OK, so we all know my love of art that sometimes pushes boundaries. Much like the way I think. But GABRIEL OROZCO is truly a genius. His work really speaks to me, and to know my love of independence you would understand why.
With a body of work that is unique in its formal power and intellectual rigor, Gabriel Orozco (Mexican, b. 1962) emerged at the beginning of the 1990s as one of the most intriguing and original artists of his generation—and one of the last to come of age in the twentieth century. Orozco resists confinement to a single medium,

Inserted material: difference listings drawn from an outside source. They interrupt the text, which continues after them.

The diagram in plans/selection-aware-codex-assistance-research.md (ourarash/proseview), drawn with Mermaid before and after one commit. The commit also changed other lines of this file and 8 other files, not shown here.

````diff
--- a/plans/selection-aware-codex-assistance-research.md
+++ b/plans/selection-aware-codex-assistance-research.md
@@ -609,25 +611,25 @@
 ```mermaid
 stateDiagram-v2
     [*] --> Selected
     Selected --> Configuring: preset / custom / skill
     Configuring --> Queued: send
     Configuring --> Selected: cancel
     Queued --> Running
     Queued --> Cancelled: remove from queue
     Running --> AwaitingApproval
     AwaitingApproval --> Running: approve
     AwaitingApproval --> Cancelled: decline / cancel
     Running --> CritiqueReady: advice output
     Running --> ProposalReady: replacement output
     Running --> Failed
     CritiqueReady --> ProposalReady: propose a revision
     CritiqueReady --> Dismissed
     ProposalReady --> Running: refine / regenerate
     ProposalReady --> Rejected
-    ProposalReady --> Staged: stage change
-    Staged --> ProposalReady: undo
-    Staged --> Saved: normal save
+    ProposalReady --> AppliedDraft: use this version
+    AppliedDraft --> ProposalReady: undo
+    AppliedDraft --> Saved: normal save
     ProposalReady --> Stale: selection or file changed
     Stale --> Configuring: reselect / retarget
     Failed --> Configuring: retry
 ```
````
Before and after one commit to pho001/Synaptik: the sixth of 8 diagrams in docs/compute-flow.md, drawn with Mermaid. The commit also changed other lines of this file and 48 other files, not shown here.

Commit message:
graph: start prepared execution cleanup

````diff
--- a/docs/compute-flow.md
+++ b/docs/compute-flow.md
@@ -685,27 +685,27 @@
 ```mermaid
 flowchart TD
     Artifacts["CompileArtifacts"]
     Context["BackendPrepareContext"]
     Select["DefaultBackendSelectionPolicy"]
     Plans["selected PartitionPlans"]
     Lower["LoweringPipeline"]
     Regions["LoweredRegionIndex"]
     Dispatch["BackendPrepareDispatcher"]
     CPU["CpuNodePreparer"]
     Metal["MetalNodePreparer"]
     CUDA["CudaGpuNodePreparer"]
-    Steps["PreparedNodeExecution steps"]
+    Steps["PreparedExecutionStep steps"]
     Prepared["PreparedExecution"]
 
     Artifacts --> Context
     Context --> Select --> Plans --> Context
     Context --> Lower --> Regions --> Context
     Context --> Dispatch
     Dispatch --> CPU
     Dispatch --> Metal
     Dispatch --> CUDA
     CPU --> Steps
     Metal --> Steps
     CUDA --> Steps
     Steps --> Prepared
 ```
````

roaming freely and fluently among drawing, photography, sculpture, installation, and painting. From one project to the next, he deliberately blurs the boundaries between the art object and the everyday environment, instead situating his contributions in a place that merges “art” and “reality,” whether in exquisite drawings
Many of Orozco’s works—which are often created specifically for the occasion of an exhibition—have become indisputable classics of 1990s art, such as the Citroën automobile surgically reduced to two-thirds its normal width (La DS, 1993) and a human skull covered with a graphite grid (Black Kites, 1997).